### [Work to complete]
Leaving out the images, please output every entry exactly as it appears.

### [Stored records]
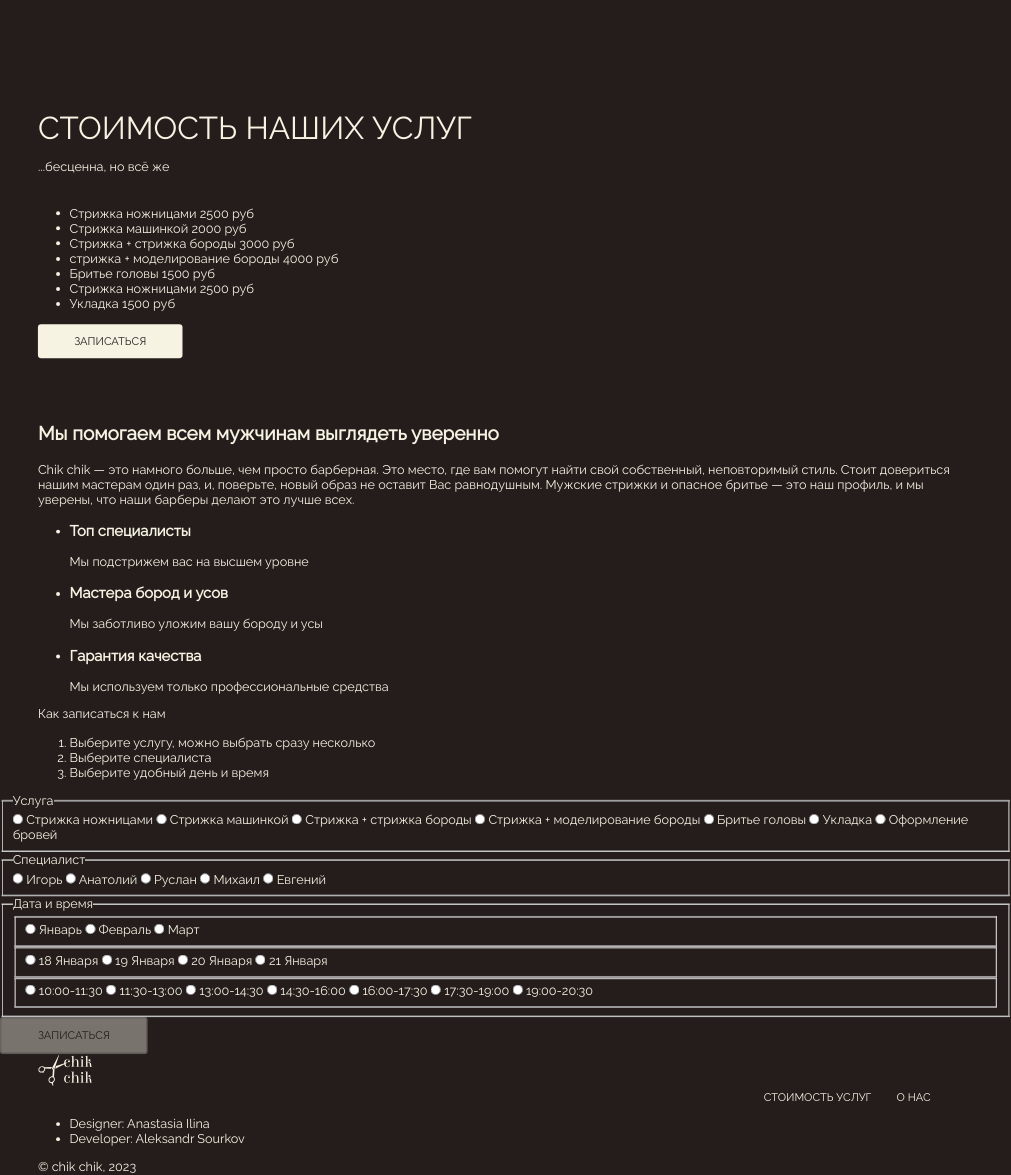
Repository: alexboagreek/chick-chick
Page: index.html
The author's editor kept a copy of each file at every save. The page is drawn from the files as they stood at one save, then again after a run of saves.
The browser window is 1280 px wide. The pictures show the part of the page from y = 646 to 2133 px (the page is 2133 px tall before and 2115 px after), at 79% of full size.
A picture or video elsewhere on the page could not be fetched, so the positions and the page height are approximate.

Above is the page before, as saved 2023-01-18 17:22:43.

After the next 2 saves:
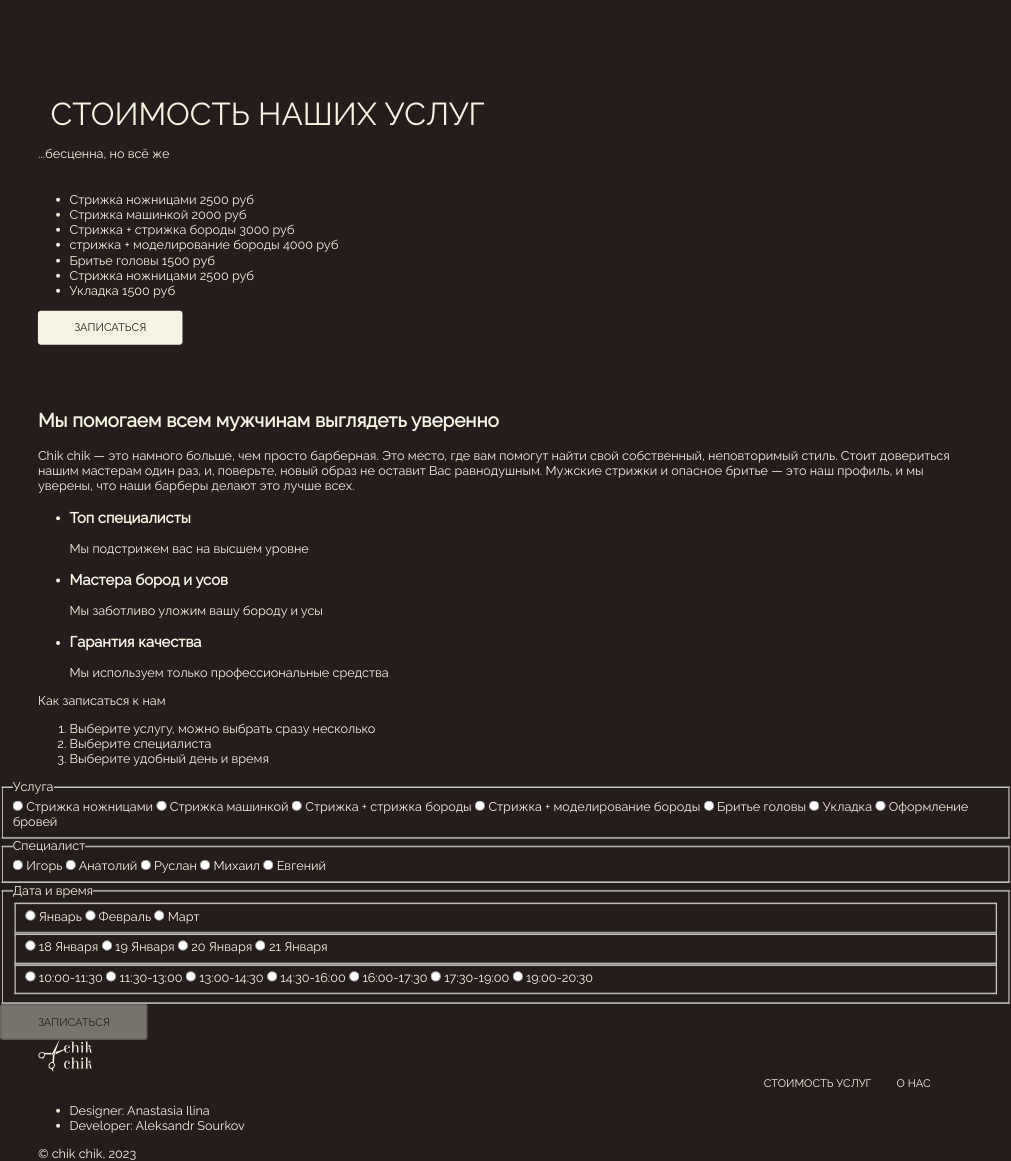
The 2 saves are shown as one change because they came seconds apart.
The last was saved 62 s later.
--- a/styles/price.css
+++ b/styles/price.css
@@ -6,7 +6,7 @@
     font-weight: 400;
     font-size: 40px;
     text-transform: uppercase;
-    margin-bottom: 16px;
+    margin: 16px;
 }
 
 .price__tagline {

### [Completed task]
Repository: alexboagreek/chick-chick
Page: index.html
The author's editor kept a copy of each file at every save. The page is drawn from the files as they stood at one save, then again after a run of saves.
The browser window is 1280 px wide. The pictures show the part of the page from y = 646 to 2133 px (the page is 2133 px tall before and 2115 px after), at 79% of full size.
A picture or video elsewhere on the page could not be fetched, so the positions and the page height are approximate.

Above is the page before, as saved 2023-01-18 17:22:43.

After the next 2 saves:
The 2 saves are shown as one change because they came seconds apart.
The last was saved 62 s later.
--- a/styles/price.css
+++ b/styles/price.css
@@ -6,7 +6,7 @@
     font-weight: 400;
     font-size: 40px;
     text-transform: uppercase;
-    margin-bottom: 16px;
+    margin: 16px;
 }
 
 .price__tagline {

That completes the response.